After a median follow-up of 37.8 months, 123 patients (15.7%) in the pembrolizumab group and 93 patients (23.8%) in the placebo group had an EFS event (i.e. disease progression that precluded definitive surgery, a local/distant recurrence, a second primary cancer, or death from any cause). The 36-month EFS rate was 84.5% in the pembrolizumab group vs. 76.8% in the placebo group (HR[95%CI]: 0.63[0.48-0.82], p= 0.00031), median EFS was not reached in either group. Fifty percent of first events were distant events. The benefit of pembrolizumab was consistent across all subgroups, with a similar benefit for N0/N+ patients (despite a larger relative pCR benefit for N+ patients [Δ6.3% vs. Δ20.6%]), and in patients with PD-L1 positive or negative tumours. In general, obtaining a pCR is predictive of better outcome, regardless of the addition of pembrolizumab. EFS in patients with pCR after pembrolizumab is better than in patients with pCR without pembrolizumab (HR: 0.73). However, also in patients with residual disease, EFS is better with pembrolizumab than without (HR: 0.70). At this early time point, pembrolizumab demonstrated a favourable trend in OS but further follow-up is ongoing.
No new safety signals were identified and adverse events were consistent with the known safety profiles. Grade ≥3 treatment-related adverse events (TRAEs) occurred in 77.1% of patients in the pembrolizumab group and in 73.3% of patients in the placebo group. Treatment-related deaths were reported in 0.5% and 0.3% of patients, respectively. Immune-mediated AEs of any grade occurred in 43.6% and 21.9% of patients in the pembrolizumab and chemotherapy arms, respectively. Immune-mediated AEs mostly occurred during the neoadjuvant phase with a very low incidence during the adjuvant phase.
Keynote-522 met its dual primary endpoints. Neoadjuvant pembrolizumab plus chemotherapy resulted in a statistically significant and clinically meaningful increase in pCR. In addition, neoadjuvant pembrolizumab plus chemotherapy followed by adjuvant pembrolizumab demonstrated a statistically significant and clinically meaningful improvement in EFS. At this early time point, there was a favourable trend for OS in the pembrolizumab group, further follow-up is ongoing. Safety was consistent with the known profiles of each regimen, with no new safety concerns.
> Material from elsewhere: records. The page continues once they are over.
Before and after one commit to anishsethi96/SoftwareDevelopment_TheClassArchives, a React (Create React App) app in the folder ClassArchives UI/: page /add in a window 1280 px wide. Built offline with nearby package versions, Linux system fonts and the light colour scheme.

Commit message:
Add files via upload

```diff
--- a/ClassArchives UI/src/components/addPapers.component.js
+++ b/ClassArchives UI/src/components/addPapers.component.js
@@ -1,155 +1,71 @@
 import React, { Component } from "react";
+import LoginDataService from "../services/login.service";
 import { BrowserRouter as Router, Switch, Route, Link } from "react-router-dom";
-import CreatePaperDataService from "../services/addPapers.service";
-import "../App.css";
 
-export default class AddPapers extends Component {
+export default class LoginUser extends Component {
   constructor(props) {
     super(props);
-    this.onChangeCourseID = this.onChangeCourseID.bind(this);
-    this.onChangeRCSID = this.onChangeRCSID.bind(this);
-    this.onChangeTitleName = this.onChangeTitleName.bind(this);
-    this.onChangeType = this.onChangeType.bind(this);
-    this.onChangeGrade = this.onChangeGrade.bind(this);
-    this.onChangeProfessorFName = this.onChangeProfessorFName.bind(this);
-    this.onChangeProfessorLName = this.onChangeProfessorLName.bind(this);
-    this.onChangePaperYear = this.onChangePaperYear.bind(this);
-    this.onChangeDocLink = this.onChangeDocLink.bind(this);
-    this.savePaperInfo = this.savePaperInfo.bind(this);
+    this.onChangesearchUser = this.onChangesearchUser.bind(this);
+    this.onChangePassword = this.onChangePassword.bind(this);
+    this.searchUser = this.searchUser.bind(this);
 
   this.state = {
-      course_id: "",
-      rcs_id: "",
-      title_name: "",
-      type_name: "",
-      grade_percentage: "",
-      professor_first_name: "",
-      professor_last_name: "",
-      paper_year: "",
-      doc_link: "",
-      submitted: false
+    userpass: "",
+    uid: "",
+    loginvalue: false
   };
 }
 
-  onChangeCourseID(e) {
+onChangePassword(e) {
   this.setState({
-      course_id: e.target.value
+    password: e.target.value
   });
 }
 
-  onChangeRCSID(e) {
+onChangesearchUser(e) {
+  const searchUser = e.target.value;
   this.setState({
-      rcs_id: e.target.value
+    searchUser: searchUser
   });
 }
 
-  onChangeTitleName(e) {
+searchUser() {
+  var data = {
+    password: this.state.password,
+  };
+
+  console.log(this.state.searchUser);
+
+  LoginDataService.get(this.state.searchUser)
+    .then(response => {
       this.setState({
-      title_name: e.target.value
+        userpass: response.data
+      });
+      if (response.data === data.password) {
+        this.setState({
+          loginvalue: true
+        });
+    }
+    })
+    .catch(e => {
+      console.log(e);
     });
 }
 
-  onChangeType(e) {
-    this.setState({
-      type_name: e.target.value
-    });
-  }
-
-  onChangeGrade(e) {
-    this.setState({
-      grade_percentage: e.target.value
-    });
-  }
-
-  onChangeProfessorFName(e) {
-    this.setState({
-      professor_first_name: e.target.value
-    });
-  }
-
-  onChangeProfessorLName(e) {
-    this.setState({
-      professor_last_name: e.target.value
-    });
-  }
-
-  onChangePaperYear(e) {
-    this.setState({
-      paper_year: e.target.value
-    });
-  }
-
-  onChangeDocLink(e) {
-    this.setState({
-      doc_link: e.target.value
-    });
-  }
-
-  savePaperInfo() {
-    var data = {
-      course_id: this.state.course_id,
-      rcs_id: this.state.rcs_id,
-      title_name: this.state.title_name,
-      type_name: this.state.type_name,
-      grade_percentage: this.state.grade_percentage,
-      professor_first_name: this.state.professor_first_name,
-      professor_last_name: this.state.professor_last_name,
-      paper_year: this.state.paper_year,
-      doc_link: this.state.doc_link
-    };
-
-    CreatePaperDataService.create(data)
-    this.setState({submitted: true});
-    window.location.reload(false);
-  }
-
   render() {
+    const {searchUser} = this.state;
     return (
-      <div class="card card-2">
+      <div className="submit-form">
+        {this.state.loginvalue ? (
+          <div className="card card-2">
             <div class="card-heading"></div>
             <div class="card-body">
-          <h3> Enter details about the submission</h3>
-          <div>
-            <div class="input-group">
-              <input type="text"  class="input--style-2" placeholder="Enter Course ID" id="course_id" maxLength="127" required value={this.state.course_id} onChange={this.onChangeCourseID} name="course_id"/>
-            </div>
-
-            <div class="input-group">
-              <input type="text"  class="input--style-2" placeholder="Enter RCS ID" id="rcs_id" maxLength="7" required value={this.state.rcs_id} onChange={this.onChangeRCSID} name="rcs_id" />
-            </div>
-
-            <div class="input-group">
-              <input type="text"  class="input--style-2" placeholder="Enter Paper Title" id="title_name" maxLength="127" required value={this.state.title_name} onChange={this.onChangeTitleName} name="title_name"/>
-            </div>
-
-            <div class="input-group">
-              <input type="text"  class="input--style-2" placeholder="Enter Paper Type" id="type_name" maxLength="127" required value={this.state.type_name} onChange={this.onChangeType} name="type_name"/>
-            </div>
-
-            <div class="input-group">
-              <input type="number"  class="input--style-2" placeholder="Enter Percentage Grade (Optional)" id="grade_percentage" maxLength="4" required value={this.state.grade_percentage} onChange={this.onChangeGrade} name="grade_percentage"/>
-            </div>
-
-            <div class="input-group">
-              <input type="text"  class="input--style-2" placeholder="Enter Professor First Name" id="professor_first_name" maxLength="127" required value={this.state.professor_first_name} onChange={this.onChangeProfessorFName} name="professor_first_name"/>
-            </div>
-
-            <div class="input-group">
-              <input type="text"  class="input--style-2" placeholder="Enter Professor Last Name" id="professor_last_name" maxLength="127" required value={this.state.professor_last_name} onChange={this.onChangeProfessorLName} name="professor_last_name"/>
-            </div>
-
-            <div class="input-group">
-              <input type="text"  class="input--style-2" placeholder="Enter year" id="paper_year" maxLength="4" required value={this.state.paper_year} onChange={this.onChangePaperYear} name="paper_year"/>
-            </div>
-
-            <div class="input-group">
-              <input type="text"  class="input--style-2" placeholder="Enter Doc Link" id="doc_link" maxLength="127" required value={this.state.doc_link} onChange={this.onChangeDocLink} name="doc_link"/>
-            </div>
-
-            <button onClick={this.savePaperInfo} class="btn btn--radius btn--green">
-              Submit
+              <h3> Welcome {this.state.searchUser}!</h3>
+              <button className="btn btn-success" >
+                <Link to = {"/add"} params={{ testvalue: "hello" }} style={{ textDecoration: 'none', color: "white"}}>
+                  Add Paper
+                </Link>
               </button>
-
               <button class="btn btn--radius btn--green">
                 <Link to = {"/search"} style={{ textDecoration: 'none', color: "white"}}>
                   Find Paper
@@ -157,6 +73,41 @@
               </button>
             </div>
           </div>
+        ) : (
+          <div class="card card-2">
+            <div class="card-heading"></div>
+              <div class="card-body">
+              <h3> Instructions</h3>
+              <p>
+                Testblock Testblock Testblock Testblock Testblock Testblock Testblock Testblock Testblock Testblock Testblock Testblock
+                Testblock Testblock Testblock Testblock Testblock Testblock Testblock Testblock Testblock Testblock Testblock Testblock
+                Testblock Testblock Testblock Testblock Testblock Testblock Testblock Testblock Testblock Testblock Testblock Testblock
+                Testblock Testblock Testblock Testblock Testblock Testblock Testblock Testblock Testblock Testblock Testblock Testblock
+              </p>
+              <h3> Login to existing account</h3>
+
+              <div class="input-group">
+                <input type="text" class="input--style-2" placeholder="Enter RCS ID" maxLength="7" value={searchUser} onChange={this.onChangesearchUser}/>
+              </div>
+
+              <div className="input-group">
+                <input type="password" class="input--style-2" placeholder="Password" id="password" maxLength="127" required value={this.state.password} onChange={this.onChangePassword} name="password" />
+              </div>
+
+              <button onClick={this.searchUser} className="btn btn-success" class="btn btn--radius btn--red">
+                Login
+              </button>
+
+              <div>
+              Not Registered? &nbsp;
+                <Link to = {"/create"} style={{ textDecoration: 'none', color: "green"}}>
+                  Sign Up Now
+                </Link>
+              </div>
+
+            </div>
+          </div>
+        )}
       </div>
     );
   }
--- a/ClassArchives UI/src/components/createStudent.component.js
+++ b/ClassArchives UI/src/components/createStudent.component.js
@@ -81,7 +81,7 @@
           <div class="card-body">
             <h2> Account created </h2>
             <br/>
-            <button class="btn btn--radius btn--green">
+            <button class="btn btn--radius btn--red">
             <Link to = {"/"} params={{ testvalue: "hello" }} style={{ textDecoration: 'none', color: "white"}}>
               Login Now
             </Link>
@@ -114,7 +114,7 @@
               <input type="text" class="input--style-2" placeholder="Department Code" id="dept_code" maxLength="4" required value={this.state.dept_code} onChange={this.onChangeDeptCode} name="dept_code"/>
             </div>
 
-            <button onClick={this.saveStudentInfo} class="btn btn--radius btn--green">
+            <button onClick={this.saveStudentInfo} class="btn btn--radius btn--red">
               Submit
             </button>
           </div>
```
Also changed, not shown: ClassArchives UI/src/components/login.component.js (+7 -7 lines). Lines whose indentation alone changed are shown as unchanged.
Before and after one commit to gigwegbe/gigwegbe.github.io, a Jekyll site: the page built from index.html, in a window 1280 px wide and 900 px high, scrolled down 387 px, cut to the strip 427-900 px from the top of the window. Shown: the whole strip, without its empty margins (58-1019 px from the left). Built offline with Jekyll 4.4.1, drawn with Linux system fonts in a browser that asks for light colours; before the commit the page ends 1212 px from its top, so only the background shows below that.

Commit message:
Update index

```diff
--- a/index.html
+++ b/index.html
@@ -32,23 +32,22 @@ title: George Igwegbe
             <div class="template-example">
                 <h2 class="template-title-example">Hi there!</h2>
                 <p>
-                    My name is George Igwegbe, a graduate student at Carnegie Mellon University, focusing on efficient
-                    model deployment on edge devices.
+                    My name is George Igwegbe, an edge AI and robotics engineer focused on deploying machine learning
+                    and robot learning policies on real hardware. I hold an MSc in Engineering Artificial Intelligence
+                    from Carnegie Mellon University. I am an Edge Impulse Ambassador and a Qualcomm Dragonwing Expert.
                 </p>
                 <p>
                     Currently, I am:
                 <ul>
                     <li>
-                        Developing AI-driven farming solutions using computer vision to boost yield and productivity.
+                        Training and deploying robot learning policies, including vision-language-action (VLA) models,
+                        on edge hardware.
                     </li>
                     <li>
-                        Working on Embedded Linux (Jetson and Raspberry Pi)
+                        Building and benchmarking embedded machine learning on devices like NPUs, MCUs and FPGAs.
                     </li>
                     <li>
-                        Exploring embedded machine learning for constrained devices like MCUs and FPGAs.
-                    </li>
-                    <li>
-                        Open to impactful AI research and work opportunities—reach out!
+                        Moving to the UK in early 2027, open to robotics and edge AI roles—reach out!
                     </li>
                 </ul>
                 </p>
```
Schmid P, Cortes J, Dent R, et al. KEYNOTE-522: Phase III study of neoadjuvant pembrolizumab + chemotherapy vs. placebo + chemotherapy, followed by adjuvant pembrolizumab vs. placebo for early stage TNBC. Presented at ESMO 2021; Abstract VP7_2021.